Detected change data
○ ○ ○

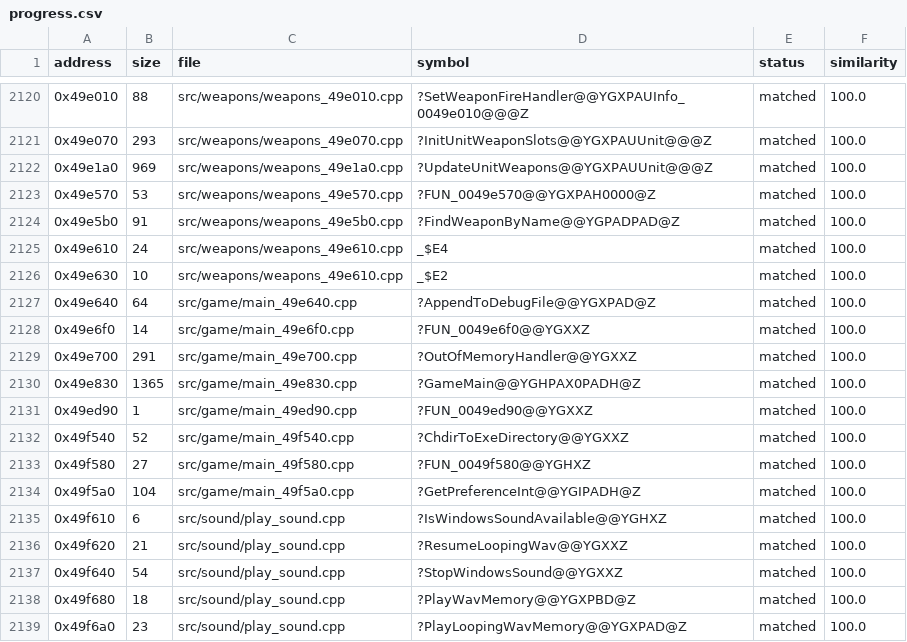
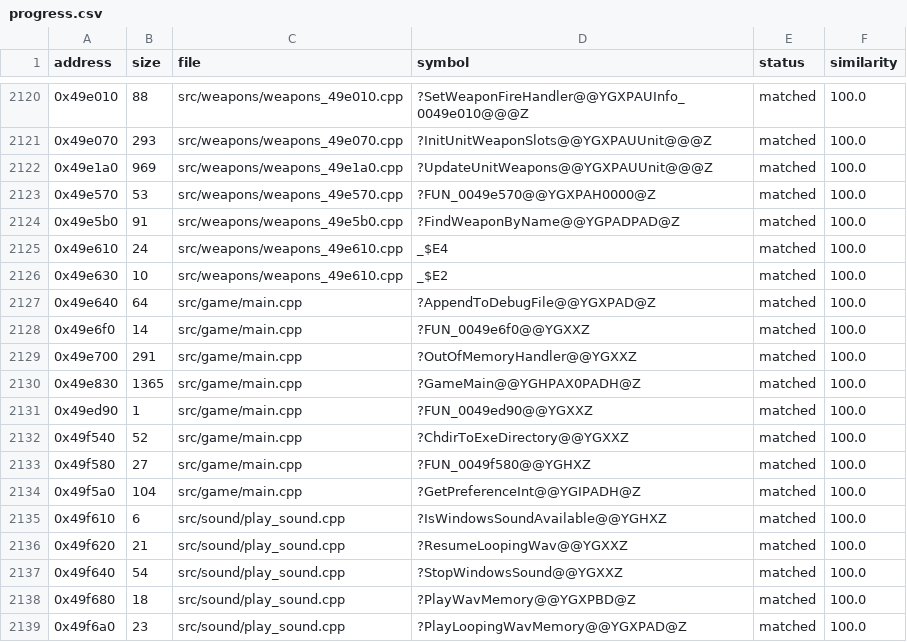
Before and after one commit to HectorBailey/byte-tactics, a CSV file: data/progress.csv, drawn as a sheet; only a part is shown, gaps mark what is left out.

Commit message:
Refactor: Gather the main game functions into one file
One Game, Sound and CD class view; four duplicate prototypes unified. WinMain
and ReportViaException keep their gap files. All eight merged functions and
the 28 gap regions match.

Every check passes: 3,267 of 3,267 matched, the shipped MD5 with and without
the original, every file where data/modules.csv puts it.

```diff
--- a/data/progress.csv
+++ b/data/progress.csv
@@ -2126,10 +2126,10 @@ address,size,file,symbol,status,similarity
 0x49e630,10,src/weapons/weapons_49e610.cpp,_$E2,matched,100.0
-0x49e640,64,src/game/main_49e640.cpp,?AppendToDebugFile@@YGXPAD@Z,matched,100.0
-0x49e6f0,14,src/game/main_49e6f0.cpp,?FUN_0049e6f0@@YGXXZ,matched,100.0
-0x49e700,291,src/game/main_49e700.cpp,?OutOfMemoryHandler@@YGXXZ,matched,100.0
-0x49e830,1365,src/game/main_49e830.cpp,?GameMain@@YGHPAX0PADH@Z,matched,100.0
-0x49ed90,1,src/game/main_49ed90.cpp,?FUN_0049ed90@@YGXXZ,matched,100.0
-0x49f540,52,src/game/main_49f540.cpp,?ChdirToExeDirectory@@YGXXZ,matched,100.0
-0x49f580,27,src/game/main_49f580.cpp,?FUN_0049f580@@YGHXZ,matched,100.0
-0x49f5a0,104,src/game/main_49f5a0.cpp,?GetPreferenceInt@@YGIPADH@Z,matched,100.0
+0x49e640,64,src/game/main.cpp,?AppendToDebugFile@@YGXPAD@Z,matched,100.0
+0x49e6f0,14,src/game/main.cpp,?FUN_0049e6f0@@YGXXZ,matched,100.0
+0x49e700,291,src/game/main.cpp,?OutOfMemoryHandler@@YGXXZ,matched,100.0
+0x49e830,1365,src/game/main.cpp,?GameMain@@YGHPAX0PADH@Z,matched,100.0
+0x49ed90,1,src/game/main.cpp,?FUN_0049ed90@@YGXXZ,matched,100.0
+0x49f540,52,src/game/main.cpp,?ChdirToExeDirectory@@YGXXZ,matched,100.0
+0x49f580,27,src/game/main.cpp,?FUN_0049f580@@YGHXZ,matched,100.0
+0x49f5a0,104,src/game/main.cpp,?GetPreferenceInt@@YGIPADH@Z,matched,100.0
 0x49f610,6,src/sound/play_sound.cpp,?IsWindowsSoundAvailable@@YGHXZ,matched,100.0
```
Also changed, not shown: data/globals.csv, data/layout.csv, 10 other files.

○ ○ ○

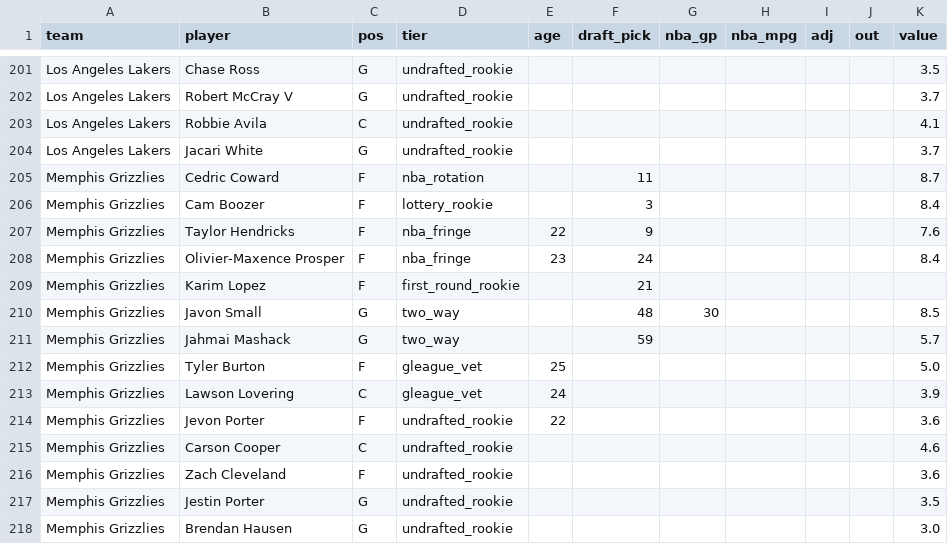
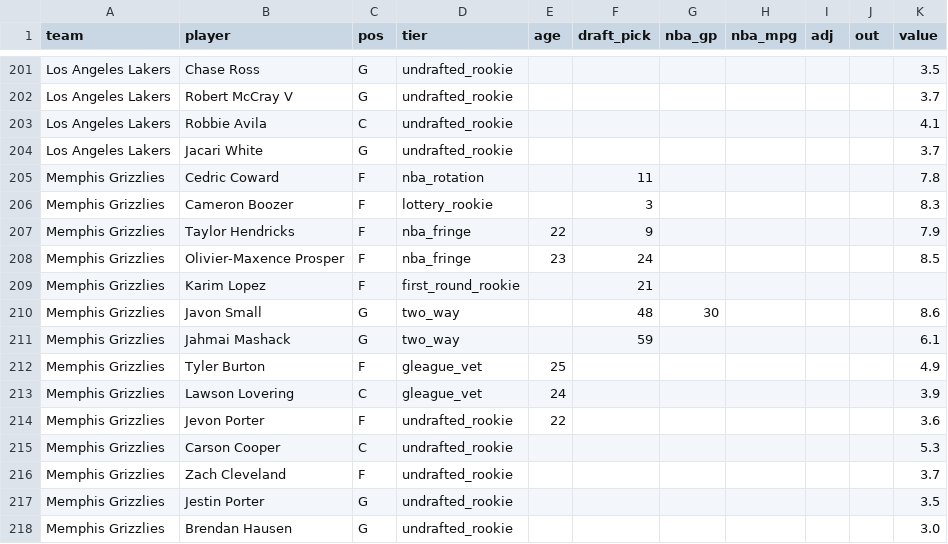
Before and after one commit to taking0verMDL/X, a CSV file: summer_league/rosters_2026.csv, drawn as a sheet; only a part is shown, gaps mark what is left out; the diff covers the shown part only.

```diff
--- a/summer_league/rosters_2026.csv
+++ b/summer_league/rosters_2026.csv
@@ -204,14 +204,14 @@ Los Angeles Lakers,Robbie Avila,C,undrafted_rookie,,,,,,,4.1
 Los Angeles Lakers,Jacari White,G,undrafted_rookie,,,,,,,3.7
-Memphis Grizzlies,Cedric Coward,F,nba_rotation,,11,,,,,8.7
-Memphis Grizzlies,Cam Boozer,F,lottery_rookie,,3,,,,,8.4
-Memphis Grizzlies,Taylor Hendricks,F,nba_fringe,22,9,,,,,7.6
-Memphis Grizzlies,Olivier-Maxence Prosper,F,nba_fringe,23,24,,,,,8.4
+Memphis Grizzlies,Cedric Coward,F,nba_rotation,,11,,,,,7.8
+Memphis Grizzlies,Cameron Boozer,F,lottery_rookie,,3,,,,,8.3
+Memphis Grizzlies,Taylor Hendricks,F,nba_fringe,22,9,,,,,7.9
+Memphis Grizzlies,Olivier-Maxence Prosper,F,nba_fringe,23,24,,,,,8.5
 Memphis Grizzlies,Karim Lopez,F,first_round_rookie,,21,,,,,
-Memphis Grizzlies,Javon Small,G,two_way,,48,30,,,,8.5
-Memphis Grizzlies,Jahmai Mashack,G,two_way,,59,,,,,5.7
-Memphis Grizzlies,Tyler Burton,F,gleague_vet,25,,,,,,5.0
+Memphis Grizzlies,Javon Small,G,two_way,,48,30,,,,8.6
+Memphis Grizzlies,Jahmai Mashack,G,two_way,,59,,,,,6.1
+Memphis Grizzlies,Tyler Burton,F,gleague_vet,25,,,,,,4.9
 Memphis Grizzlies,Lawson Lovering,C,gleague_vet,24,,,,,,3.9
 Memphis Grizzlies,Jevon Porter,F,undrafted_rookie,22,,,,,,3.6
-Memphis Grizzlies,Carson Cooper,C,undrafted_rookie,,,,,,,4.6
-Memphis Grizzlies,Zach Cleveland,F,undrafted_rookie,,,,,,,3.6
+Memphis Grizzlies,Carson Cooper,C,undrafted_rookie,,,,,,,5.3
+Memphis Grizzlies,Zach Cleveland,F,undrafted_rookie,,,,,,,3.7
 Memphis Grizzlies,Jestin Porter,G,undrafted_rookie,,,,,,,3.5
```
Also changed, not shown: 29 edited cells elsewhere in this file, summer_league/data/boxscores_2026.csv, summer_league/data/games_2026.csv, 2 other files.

○ ○ ○

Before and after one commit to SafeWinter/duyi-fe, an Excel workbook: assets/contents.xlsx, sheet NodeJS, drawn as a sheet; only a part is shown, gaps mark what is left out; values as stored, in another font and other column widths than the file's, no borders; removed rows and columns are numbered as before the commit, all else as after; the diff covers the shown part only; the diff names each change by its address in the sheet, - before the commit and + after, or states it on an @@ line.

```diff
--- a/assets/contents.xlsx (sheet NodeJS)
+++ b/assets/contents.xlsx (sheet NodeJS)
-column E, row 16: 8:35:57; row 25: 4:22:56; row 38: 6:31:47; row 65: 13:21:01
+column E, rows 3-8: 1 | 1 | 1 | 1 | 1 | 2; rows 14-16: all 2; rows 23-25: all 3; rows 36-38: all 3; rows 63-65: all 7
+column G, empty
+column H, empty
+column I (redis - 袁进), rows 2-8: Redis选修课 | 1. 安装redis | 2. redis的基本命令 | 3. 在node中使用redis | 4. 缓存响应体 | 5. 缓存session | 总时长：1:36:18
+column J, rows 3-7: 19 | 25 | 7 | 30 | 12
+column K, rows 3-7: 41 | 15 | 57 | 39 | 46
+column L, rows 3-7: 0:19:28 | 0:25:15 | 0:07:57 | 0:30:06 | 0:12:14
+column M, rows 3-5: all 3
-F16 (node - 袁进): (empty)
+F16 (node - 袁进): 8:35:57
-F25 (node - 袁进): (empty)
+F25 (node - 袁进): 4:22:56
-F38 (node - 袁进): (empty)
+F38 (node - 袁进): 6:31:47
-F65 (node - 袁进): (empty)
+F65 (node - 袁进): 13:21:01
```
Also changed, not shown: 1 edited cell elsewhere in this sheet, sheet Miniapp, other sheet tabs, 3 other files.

○ ○ ○

» **Your instructions**
Using the entries above, determine how many lines include the string "Lakers" and write only that number.

» **Output for this exercise**
2